Would you believe it if we told you that the members of Generation X, Millennials, and Generation Z are more likely to fall for online shopping scams than those aged 60 or over? Well, according to the Federal Trade Commission, the numbers aren’t even close. If you’re under age 60, you’re 86 percent more likely to fall prey to scammers. Read More
- Published: 07 Dec 2020
Cyberattacks continue to be a major problem as scammers send out billions of phishing messages a day. While it doesn’t really sound that nefarious it can be a major problem for a lot of people. One version of phishing, the absurdly labeled smishing, is gaining traction and presents another avenue of attack for hackers.

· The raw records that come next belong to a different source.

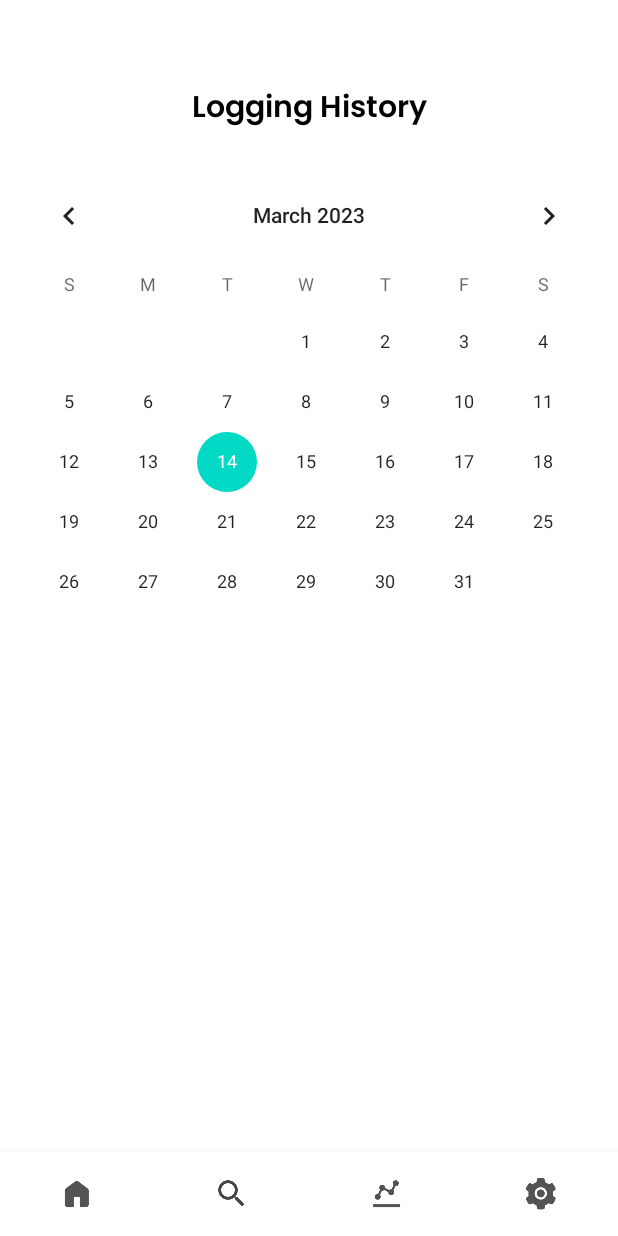
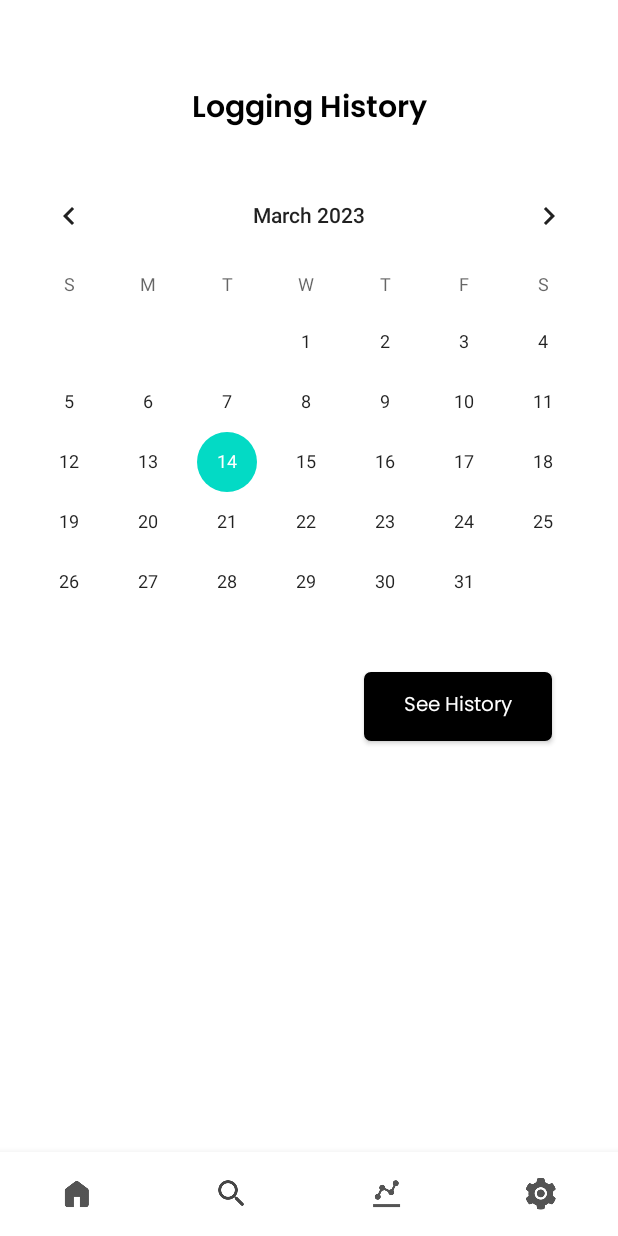
Before and after one commit to Ara-O/Gymtrovert, an Android app: the SearchHistoryFragment screen opened through its navigation route, on a phone screen of 412 x 824 dp. Run offline under Robolectric (Android 15) with nearby library versions, the phone set to English and light mode, and no system bars; our stand-ins replace Firebase (no records; nobody signed in at launch, a user with empty details on screens opened directly), navigation-ui; 3 statements that could not run were skipped.

Commit message:
Working on search history calendar view, giving up on firebase for now :(

```diff
--- a/app/src/main/java/com/example/gymtrovert/Fragments/SearchHistoryFragment.kt
+++ b/app/src/main/java/com/example/gymtrovert/Fragments/SearchHistoryFragment.kt
@@ -8,34 +8,132 @@ import androidx.fragment.app.Fragment
 import android.view.LayoutInflater
 import android.view.View
 import android.view.ViewGroup
+import android.widget.CalendarView
 import com.example.gymtrovert.R
+import com.example.gymtrovert.databinding.FragmentSearchHistoryBinding
+import com.example.gymtrovert.databinding.SearchHistoryItemBinding
 import com.google.firebase.database.DataSnapshot
 import com.google.firebase.database.DatabaseError
 import com.google.firebase.database.ValueEventListener
 import com.google.firebase.database.ktx.database
+import com.google.firebase.database.ktx.getValue
 import com.google.firebase.ktx.Firebase
+import kotlinx.coroutines.selects.select
+import java.text.SimpleDateFormat
+import java.util.*
+
+data class LoggedDate(
+    val key: String = "",
+    val data: List<Map<String, LoggedData>> = emptyList()
+)
+data class LoggedData(
+    val loggedTime: String = "",
+    val loggedWeight: String = "",
+    val numOfGymGoers: Int = 0
+)
+//
+//data class DateData(
+//    val data: Map<String, Map<String, LoggedData>> = emptyMap()
+//)
 
 
 class SearchHistoryFragment : Fragment() {
-
+    private var _binding: FragmentSearchHistoryBinding? = null
+    private val binding get() = _binding!!
 
     override fun onCreateView(
         inflater: LayoutInflater, container: ViewGroup?,
         savedInstanceState: Bundle?
     ): View? {
+        _binding = FragmentSearchHistoryBinding.inflate(inflater, container, false)
+        val view = binding.root
+
         var userId = ""
         val storedData = activity?.getSharedPreferences("sharedPreferences", Context.MODE_PRIVATE)
         if (storedData != null) {
             userId = storedData.getString("id", "").toString()
         }
+
+        var selectedDate = ""
+
+        binding.seeHistoryButton.setOnClickListener {
+            if(selectedDate.isEmpty()){
+                val currentDate = SimpleDateFormat("dd/MM/yy", Locale.getDefault())
+                val formattedCurrentDate = currentDate.format(Calendar.getInstance().time)
+                selectedDate = formattedCurrentDate
+            }
+
+            Log.d(TAG, selectedDate)
+        }
+
+        val calendar = binding.calendarView
+        calendar.setOnDateChangeListener( object : CalendarView.OnDateChangeListener {
+            override fun onSelectedDayChange(view: CalendarView, year: Int, month: Int, dayOfMonth: Int) {
+                val selectedDate = Calendar.getInstance().apply {
+                    set(Calendar.YEAR, year)
+                    set(Calendar.MONTH, month)
+                    set(Calendar.DAY_OF_MONTH, dayOfMonth)
+                }.time
+
+                val dateFormat = SimpleDateFormat("dd/MM/yyyy", Locale.getDefault())
+                val formattedDate = dateFormat.format(selectedDate)
+                Log.d(TAG, "Selected date: $formattedDate")
+            }
+        });
+
         // Inflate the layout for this fragment
-        val postReference = Firebase.database.reference.child("/$userId")
+        val postReference = Firebase.database.reference.child("/$userId/gymLogs")
 
+        var myDataset = mutableListOf<LoggedDate>()
         val postListener = object : ValueEventListener {
             override fun onDataChange(dataSnapshot: DataSnapshot) {
+                myDataset.clear()
+
                 // Get Post object and use the values to update the UI
-               val post = dataSnapshot.getValue()
-                Log.d("AAAAAAA", post.toString())
+                val dataText=  dataSnapshot.getValue<LoggedDate>()
+
+//                Log.d("TEST", dataText[0].loggedWeight)
+//                    Log.d("AAAAA2", dataText?.gymLogs.toString())
+                for(it in dataSnapshot.children){
+                    Log.d("KEU", it.key.toString())
+                    Log.d("VAL", it.value.toString())
+                      val test = LoggedDate(
+                          it.key.toString(),
+                          listOf(mapOf("" to LoggedData()))
+                      )
+
+                    Log.d("AAAAAAA", test.toString())
+//                    mapOf(it.getValue<LoggedDate>()?.key.toString() to it.getValue<LoggedData>()!!)
+////                       it.getValue<LoggedData>()?.loggedTime.toString(),
+////                       it.getValue<LoggedData>()?.loggedWeight.toString(),
+////                       it.getValue<LoggedData>()?.numOfGymGoers!!.toInt(),
+//                   )
+
+//                    myDataset.add(test)
+                }
+
+//                Log.d("AA ", myDataset.toString())
+
+
+//                val histories = dataSnapshot.getValue<GymLogs>()
+//                val test = GymLogs(mapOf(dataSnapshot.key.toString() to LogsByTime(dataSnapshot.children. value)))
+
+//                val histories = dataSnapshot.getValue<LogDates>()
+//                histories?.times?.forEach {
+//                    Log.d("pls work", it.toString())
+//                    it.logInfo
+//                }
+
+
+//                Log.d("AAAAAAAA", histories.toString())
+
+//                histories.logsByDate.entries{
+//                    Log.d("test", history.toString())
+//                    Log.d("key", history.key.toString())
+//
+//                     var test = GymLogs(mapOf(history.key.toString() to LogsByTime(mapOf(history.value))))
+//                }
+//                Log.d("AAAAAAA", post.toString())
                 // ...
             }
 
@@ -46,6 +144,6 @@ class SearchHistoryFragment : Fragment() {
         }
         postReference.addValueEventListener(postListener)
 
-        return inflater.inflate(R.layout.fragment_search_history, container, false)
+        return view
     }
 }
--- a/app/src/main/java/com/example/gymtrovert/MainFragment.kt
+++ b/app/src/main/java/com/example/gymtrovert/MainFragment.kt
@@ -177,7 +177,7 @@ class MainFragment : Fragment() {
                 val formattedDate = formatter.format(Calendar.getInstance().time)
                 val formattedTime = "$loggedHour:$loggedMinute $loggedMeridian"
 
-                val userLoggedData = database.getReference("/${userId}/${formattedDate}/${formattedTime}")
+                val userLoggedData = database.getReference("/${userId}/gymLogs/${formattedDate}")
                 userLoggedData.push().setValue(LoggedData(numOfPeopleInGym, formattedTime, loggedWeight))
                 Toast.makeText(context, "Data logged", Toast.LENGTH_SHORT).show()
             }
--- a/app/src/main/res/layout/fragment_search_history.xml
+++ b/app/src/main/res/layout/fragment_search_history.xml
@@ -33,13 +33,29 @@
         app:layout_constraintTop_toBottomOf="@+id/textView4" />
 
     <androidx.recyclerview.widget.RecyclerView
-        android:layout_width="409dp"
-        android:layout_height="464dp"
+        android:id="@+id/recyclerView"
+        android:layout_width="415dp"
+        android:layout_height="381dp"
+        app:layoutManager="LinearLayoutManager"
+        app:layout_constraintBottom_toBottomOf="parent"
         app:layout_constraintEnd_toEndOf="parent"
         app:layout_constraintHorizontal_bias="0.5"
-        app:layout_constraintStart_toStartOf="parent"
+        app:layout_constraintStart_toStartOf="parent" />
+
+    <androidx.appcompat.widget.AppCompatButton
+        android:id="@+id/seeHistoryButton"
+        android:layout_width="125dp"
+        android:layout_height="46dp"
+        android:layout_marginEnd="44dp"
+        android:background="@drawable/rounded_button_border"
+        android:fontFamily="@font/poppins"
+        android:text="See History"
+        android:textAllCaps="false"
+        android:textColor="#FFFFFF"
+        android:textSize="13sp"
+        app:layout_constraintBottom_toTopOf="@+id/recyclerView"
+        app:layout_constraintEnd_toEndOf="parent"
         app:layout_constraintTop_toBottomOf="@+id/calendarView"
-        app:layoutManager="LinearLayoutManager"
-        />
+        app:layout_constraintVertical_bias="0.433" />
 
 </androidx.constraintlayout.widget.ConstraintLayout>
```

What is Smishing?
Smishing is still phishing; it is just done from an SMS account (thus the name). Typically phishing is executed through telephone messages or email, but today with so many people using mobile devices for work, text messages are used to quickly communicate.
The smishing attack comes in the form of a text message, which is one of the most trusted forms of communication. People won’t hesitate to click on a link in a text message, making the smishing attack one of the most dangerous attacks out there.
Typically, the attack will come in the form of a vaguely worded message from an authority figure. This not only pulls the wool over the eyes of the recipient, it does so by using someone they fear or trust to facilitate action.
With many people keeping a lot of proprietary or sensitive data on their phones, if a hacker were to gain access to it, there is a lot of havoc it could wreak.
How to Spot a Smishing Message
Identifying a smishing message is a little more difficult because of the nature of a text message. You typically don’t get text messages from scammers if you’re lucky so any person could be fooled by this avenue of attack.
- If the sender of a text message isn’t familiar to you, do not open the message and make sure you don’t click on any included links.
- If you cannot verify the legitimacy of the message, do not release sensitive information. If you receive a text message from Twitter informing you of a problem with your account, access Twitter separately to confirm before you resolve it. Don’t click the link in the text to go to Twitter, open up the app or go to a web browser on a different device. The same applies for any account.
- If you get messages from people you don’t know, block the numbers. Better to be safe than sorry.
Security has to be at the forefront of every employee’s mind to keep unwanted malware and scammers off of your business’ network. To learn more about smishing, phishing and more avenues of cyberattack, return to our blog regularly.